Financial innovation by FinTech is leading to changes in the landscape of the financial industries and financial markets in a different way than before, but like the previous financial innovation, it can cause negative effects as well as positive effects. With this in mind, it is necessary to create an environment for fair competition between incumbent financial companies, FinTech companies, and BigTech companies, and to minimize regulatory arbitrage and regulatory gray zone under the principle of the same activity, the same regulation. In addition, if Korea's FinTech has succeeded in quantitative growth over the past five years, it is now necessary to focus on promoting qualitative growth so that financial innovation by FinTech can substantially improve the efficiency of the financial industry and improve international competitiveness.
보고서 1
Guidelines for Managing Outsourcing Risk of Financial Services Firms: Overseas Cases [20-01]
Senior Research Fellow Cho, Sung Hoon / Dec. 07, 2020
Outsourcing, which means allowing a third party outside the company to perform activities or functions that the company has performed internally, is a strategic decision-making aimed at reducing costs, enhancing management efficiency, and strengthening core competencies, and this importance is the same in the financial services industry. In particular, outsourcing is becoming more important as the value chain of the financial services industry changes according to the recent rapid technological development called the ‘4th industrial revolution.’ However, in Korea, there have been opinions that the statutory regulations on outsourcing are rigidly operated, limiting financial services firms’ use of outsourcing, and thus failing to respond to rapidly changing environments, and outsourcing regulations are on the trend of easing.
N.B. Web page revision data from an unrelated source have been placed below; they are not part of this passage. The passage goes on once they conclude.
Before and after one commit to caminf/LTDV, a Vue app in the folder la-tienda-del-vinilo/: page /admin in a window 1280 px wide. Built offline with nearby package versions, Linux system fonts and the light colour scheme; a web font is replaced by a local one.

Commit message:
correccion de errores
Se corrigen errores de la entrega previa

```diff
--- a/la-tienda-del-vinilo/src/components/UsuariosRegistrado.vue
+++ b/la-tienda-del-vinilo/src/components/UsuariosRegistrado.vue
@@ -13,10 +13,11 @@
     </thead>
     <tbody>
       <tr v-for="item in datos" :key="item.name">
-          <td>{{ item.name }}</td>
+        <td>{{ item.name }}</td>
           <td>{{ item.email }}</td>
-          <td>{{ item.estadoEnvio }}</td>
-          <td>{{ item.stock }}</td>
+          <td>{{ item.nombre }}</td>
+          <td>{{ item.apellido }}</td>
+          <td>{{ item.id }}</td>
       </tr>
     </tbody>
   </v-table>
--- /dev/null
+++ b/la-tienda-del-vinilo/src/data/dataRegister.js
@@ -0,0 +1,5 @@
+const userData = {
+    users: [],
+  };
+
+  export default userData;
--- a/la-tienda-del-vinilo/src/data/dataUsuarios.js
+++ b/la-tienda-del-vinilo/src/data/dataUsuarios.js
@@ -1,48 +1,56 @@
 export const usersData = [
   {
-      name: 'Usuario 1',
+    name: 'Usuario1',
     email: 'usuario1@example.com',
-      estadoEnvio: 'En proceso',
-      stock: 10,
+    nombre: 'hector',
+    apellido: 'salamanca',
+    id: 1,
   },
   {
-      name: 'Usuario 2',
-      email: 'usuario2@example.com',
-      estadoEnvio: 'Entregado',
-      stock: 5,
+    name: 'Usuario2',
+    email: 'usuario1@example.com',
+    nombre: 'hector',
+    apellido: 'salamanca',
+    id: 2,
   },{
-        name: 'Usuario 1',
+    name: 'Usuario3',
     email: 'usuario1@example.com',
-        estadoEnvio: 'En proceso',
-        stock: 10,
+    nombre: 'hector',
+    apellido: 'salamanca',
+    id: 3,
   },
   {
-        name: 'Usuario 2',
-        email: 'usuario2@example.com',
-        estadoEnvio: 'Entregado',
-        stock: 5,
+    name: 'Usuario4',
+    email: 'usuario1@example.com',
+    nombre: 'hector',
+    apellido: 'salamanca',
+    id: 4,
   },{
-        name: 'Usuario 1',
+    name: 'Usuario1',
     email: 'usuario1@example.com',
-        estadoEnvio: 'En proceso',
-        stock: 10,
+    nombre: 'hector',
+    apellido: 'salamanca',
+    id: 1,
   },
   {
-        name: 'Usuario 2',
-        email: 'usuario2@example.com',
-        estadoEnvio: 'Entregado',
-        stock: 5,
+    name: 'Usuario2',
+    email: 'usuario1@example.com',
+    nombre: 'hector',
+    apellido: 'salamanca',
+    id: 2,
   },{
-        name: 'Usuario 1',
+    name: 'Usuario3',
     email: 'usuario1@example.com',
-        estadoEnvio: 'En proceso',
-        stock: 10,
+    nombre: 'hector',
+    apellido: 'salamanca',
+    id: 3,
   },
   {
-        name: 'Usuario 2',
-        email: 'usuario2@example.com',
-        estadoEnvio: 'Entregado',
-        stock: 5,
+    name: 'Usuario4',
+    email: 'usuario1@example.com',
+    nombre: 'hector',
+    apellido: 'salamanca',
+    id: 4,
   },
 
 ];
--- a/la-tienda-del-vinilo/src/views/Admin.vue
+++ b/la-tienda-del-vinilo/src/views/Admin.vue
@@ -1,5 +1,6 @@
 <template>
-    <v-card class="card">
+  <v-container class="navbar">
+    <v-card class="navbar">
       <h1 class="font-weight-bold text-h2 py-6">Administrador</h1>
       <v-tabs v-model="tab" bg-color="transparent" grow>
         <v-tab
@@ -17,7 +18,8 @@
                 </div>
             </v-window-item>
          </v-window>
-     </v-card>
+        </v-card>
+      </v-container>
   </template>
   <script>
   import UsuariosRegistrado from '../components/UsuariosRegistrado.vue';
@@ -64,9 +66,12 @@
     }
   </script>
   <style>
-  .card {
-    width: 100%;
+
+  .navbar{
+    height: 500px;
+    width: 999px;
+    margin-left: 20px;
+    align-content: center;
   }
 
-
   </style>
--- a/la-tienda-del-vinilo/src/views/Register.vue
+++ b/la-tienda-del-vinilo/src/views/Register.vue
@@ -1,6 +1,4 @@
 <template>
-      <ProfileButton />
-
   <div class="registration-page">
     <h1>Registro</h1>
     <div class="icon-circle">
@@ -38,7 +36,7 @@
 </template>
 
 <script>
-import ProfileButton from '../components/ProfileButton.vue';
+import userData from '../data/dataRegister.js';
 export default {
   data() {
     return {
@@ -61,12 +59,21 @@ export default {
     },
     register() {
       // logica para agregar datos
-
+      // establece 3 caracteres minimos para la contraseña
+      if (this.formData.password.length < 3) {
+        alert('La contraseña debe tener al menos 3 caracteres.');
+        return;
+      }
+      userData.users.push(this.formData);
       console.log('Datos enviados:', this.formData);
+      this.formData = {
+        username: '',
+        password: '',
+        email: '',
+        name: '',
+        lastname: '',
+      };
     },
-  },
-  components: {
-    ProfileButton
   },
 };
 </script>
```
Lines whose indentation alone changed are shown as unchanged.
Major foreign countries, such as the United States, European Union, United Kingdom, and Singapore do not regulate outsourcing of financial services firms by law. Instead, regulatory or supervisory agencies have created and provided guidelines or guidances for outsourcing management of financial services firms. The guidelines of these agencies commonly emphasize the roles and responsibilities of the board of directors and top management in making and managing outsourcing decisions. In addition, the management process leading to outsourcing risk management, due diligence and selection of outsourcing suppliers, design and conclusion of outsourcing contracts, and supplier monitoring is presented in a similar manner.

All global financial services firms have developed a ‘Code of Conduct’ to manage their outsourcing and apply them to their suppliers. The Code of Conduct commonly contains matters concerning business ethics and integrity, labor and human rights, environment and sustainability, diversity and inclusion. This report also introduces the contents of JP Morgan’s ‘Minimum Control Requirements’ as a specific internal guideline for outsourcing management, which are very specific and detailed as defining minimum control requirements to effectively control IT outsourcing and manage related risks.

If Korea’s outsourcing regulations are continuously eased and ultimately shifted to principle-based, guidelines as soft norms will be needed, and these guidelines should be specific and specialized to provide practical assistance to financial services firms. Financial services firms’ internal outsourcing management guidelines should also be specialized, detailed and technical, and efforts should be made to secure the technical capabilities of their own personnel to create and implement these internal guidelines. With the increase of IT outsourcing, the importance of risk management related to data and information of customers and firms is growing, and firms need to raise awareness of the responsibilities of the board and top management for outsourcing management.